As I started to write about the Cypress School Board race, I realized I cannot write about school board races without offering some background and insight into the dynamics of school board campaigns. Therefore, I present to you a political campaign primer. This primer is intended to serve as background information, but will also be useful if any reader ever wishes to run for a local school board.
First, allow me to say running a political campaign is not glamorous. Political campaigns are hard work and are difficult to win, making well run campaigns an art form. A lot of thought and strategy goes into every detail for candidates who are serious about winning.
There are three basic things that every candidate should consider before they actually file papers to run for office. First is their name; second, their occupation; and the biggest and final consideration is the ballot statement.

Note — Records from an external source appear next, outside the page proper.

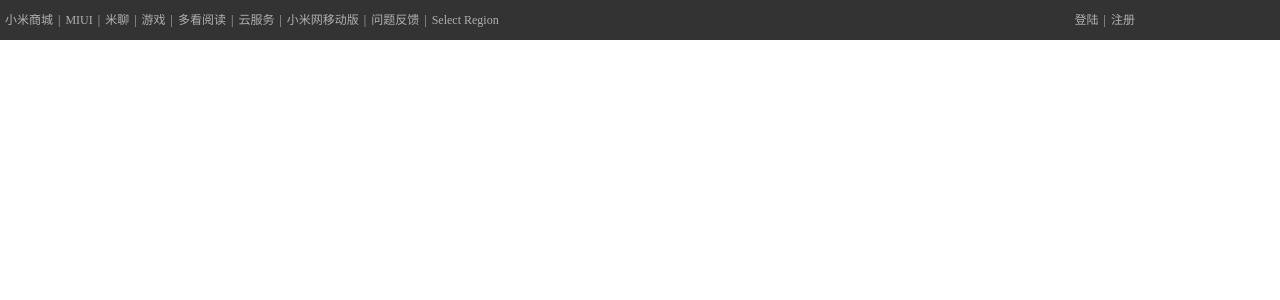
Repository: jijiajia19/mvue-by-jacle
Page: /
The author's editor kept a copy of each file at every save. The page is drawn from the files as they stood at one save, then again after a run of saves.
The browser window is 1280 px wide. The pictures show the whole page.
The project was rebuilt for these pictures with package versions that can differ from the ones it lists, and the page was loaded fresh each time. Also part of the build but not shown: vue.config.js.

Above is the page before, as saved 2022-02-22 15:03:57.

After the next 2 saves:
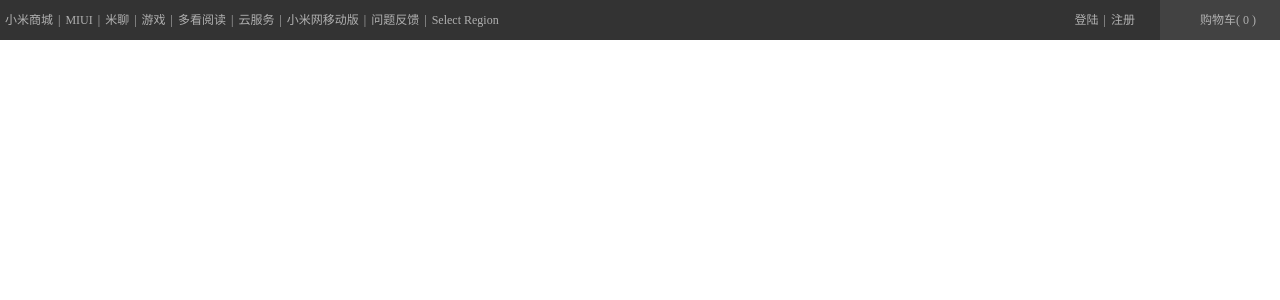
The 2 saves are shown as one change because 1 did not build or start.
The last was saved 101 s later.
--- a/src/components/Header.vue
+++ b/src/components/Header.vue
@@ -31,6 +31,23 @@
             >
             <span class="nav-separate" v-show="$index !== 8">|</span>
             <a href="https://account.xiaomi.com/pass/register">注册</a>
+        </div>
+        <div
+            class="topbar-cart fa cart-arrow-down"
+            @mouseenter="evtCartEnter"
+            @mouseleave="evtCartOut"
+        >
+            <div class="cart" :class="{ active: cartStatus }">
+                <i class="fa fa-cart-arrow-down icon-cart"></i>
+                <a href="http://static.mi.com/cart/">
+                    购物车(
+                    <span>0</span>
+                    )
+                </a>
+            </div>
+            <div class="cart-list" transition="fadein" v-show="cartStatus">
+                购物车中还没有商品，赶快选购吧！
+            </div>
         </div>
     </div>
 </template>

The way a candidate states his or her name can make or break the candidacy. The old strategy was to make the candidate's name as long as possible, because it took up more space on the ballot. More space on the ballot meant voters were more likely to see it and cast their vote for you. But that was the strategy for paper and punch hole ballots. Today's electronic ballots demand a different strategy.
Today, candidates need to consider if absentee votes (which are still on paper and are filled out by the voter at home), or election day votes are more important. If absentee votes are more important, the candidate will likely choose to leave his or her name as long as possible. Take my name, for example. I may use "Alexandria A. ‘Alex' Coronado" if I believe absentee votes are more important.
However, if I believe election day votes are more important, then I would leave my name "Alexandria Coronado" because the lengthened name will have a smaller font size on the electronic ballot in order to fit on one line. Smaller font size means some voters might not be able to see my name on election day. Therefore, I might lose votes.
The second consideration is the occupation designation. Not every state allows candidates to have this, but California does, and it is a very important consideration. Each candidate gets three words, unless the candidate already holds an appointed or elective office. In that case, the candidate may choose to use proper title of the elective office, or the word "Incumbent."
For instance, "Governing Board Member, Anaheim Union High School District," is the proper title for someone who currently holds that office. It is most advantageous to use the title of an elective office, and is probably the best choice. Why? Because it creates space on the ballot. Remember the strategy on the length of the name? The occupation designation allows officeholders to "cheat," if you will, by using more than three words. This is one reason why challengers have a hard time beating incumbents for local offices.
The word "Incumbent" deserves special consideration. Personally, I never recommend using "Incumbent" as an occupation designation. This year particularly, there is a great sense of anti-incumbency, and I would not recommend any elected official use this word as their occupation designation, although some school board candidates did.
Now, let's say you are not an appointed or elected official. You still get three words. But which words do you choose? Your choices are much more difficult.
Let's say you are the father of two children in the school district, you served as President of the Football Boosters at the local high school, and you work for Boeing as an aerospace engineer. Your occupation designation allows three words. "Aerospace Engineer" is a pretty good designation, but you get one more word. "Aerospace Engineer / Volunteer" might be alright, but you could consider "Engineer / School Volunteer" as well.
See how it works? It's not so simple once you start thinking about it.
The final, and most important consideration when running for office is the ballot statement. It is the most important part of any candidate's campaign. It states why you are running, your qualifications, and what you want to accomplish if elected. Candidates who do not submit ballot statements are not considered serious contenders and they rarely win.
Candidates may choose 200 or 400 words for their ballot statement. Most candidates choose 200 words. Candidates must pay for the ballot statement, and it is not cheap. In the tiny Cypress Elementary School District, candidates who submitted a ballot statement had to pay $764 for 200 words. Larger school districts had to pay more money. The Orange County Board of Education Area 2 ballot statement cost roughly $4,800. But that ballot statement is mailed to every single registered voter's home, even if there are four voters in one household. The ballot statement is worth every penny.
Now, within those 200 words, the candidate must say everything they possibly can about their qualifications, why they are running, and what they want to accomplish if elected. Savvy candidates will ask for your vote within those 200 words. There are rules for writing the ballot statement. For instance, you may not say anything negative about any other candidate. You may not bullet point anything in your statement, and some phrases, such as "Anaheim City School District" count as one word instead of four.
So as we go through and evaluate candidates in the days before November 2nd, we will look at their name, occupation designation, and ballot statements to see if they are viable.
In the meantime, I challenge you, dear reader, to come up with a name, occupation designation, and a 200 word ballot statement following the rules I just laid out. Post it in the comments section, and see what your fellow readers have contributed.
I guarantee you it is not glamorous, but it is truly an art form.